RECORDS FOR PROCESSING Block Start

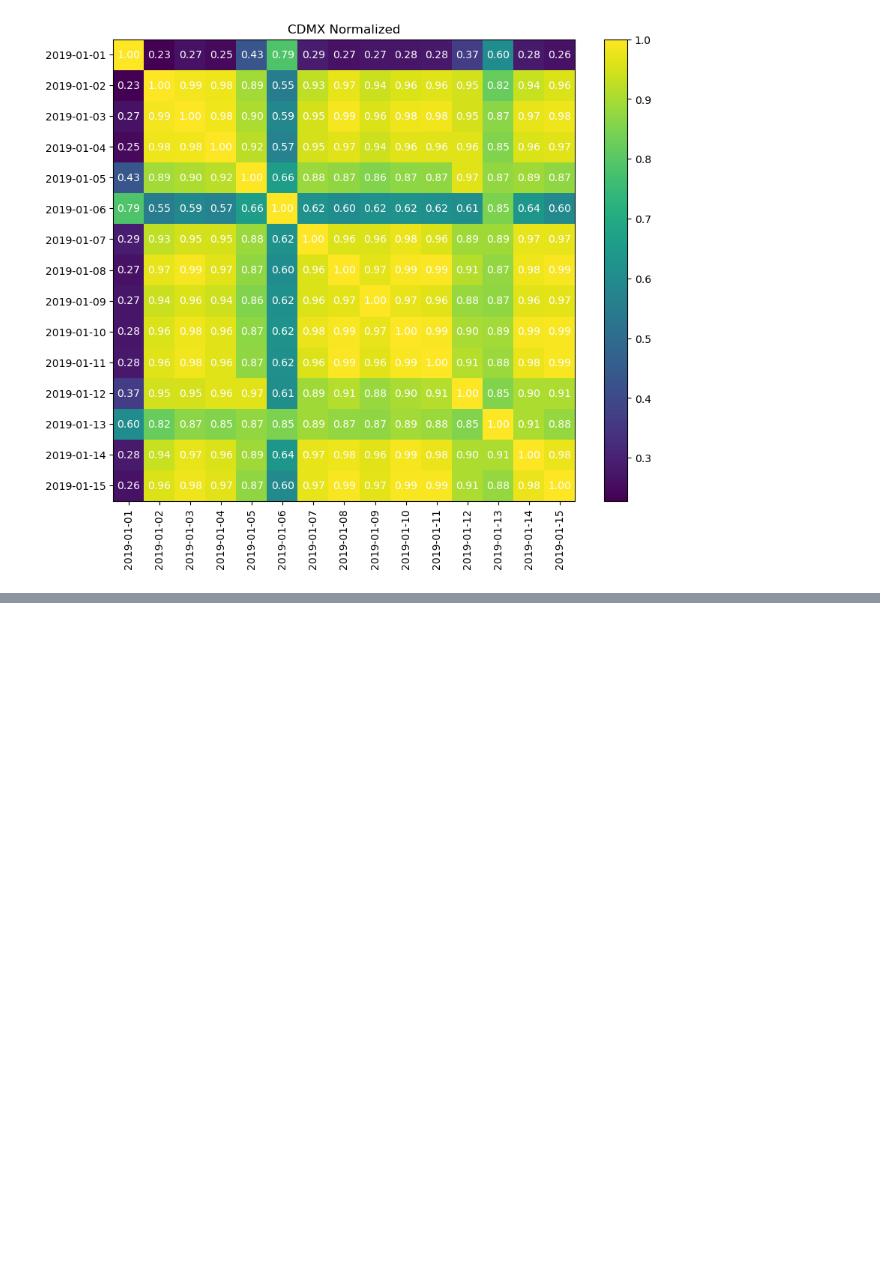
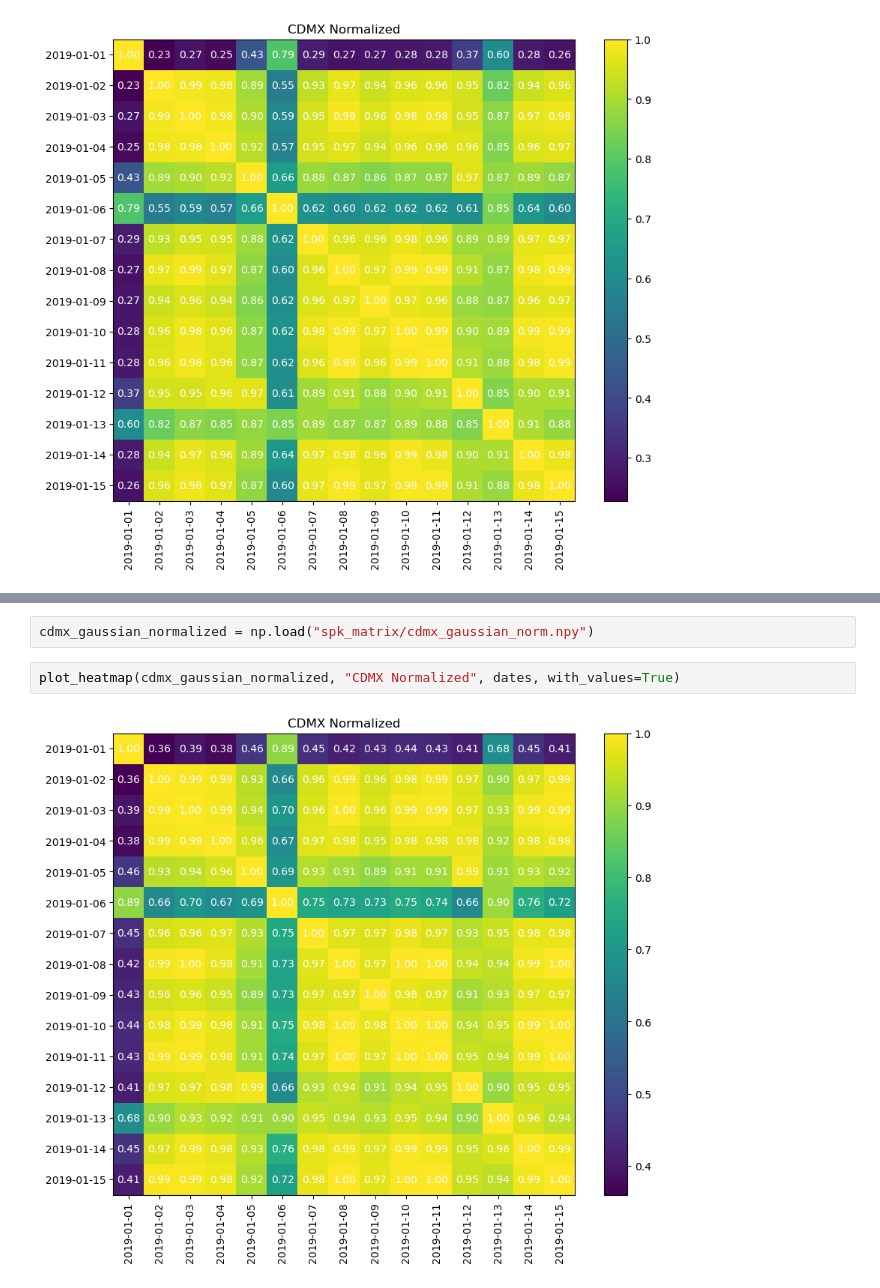
Before and after one commit to angelmdezhdez/thesis, a Jupyter notebook: spk_a3.ipynb, the cells around one changed output, grey strips where cells are left out. Drawn from its saved outputs; the diff is of its cells as text; blank space fills up the shorter version.

```diff
--- a/spk_a3.ipynb
+++ b/spk_a3.ipynb
@@ -786,0 +795,6 @@ plot_heatmap(cdmx_normalized, "CDMX Normalized", dates, with_values=True)
+# %%
+cdmx_gaussian_normalized = np.load("spk_matrix/cdmx_gaussian_norm.npy")
+# %%
+plot_heatmap(cdmx_gaussian_normalized, "CDMX Normalized", dates, with_values=True)
+# %% [output]
+[figure, added]
```
Also changed, not shown: parts of 3 cells of this notebook, 5 other files.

RECORDS FOR PROCESSING Block End

§ **DIRECTIONS FOR THIS TASK**
Repeat the lines above exactly, and keep every picture out.

§ **SOLUTION**
Before and after one commit to angelmdezhdez/thesis, a Jupyter notebook: spk_a3.ipynb, the cells around one changed output, grey strips where cells are left out. Drawn from its saved outputs; the diff is of its cells as text; blank space fills up the shorter version.

```diff
--- a/spk_a3.ipynb
+++ b/spk_a3.ipynb
@@ -786,0 +795,6 @@ plot_heatmap(cdmx_normalized, "CDMX Normalized", dates, with_values=True)
+# %%
+cdmx_gaussian_normalized = np.load("spk_matrix/cdmx_gaussian_norm.npy")
+# %%
+plot_heatmap(cdmx_gaussian_normalized, "CDMX Normalized", dates, with_values=True)
+# %% [output]
+[figure, added]
```
Also changed, not shown: parts of 3 cells of this notebook, 5 other files.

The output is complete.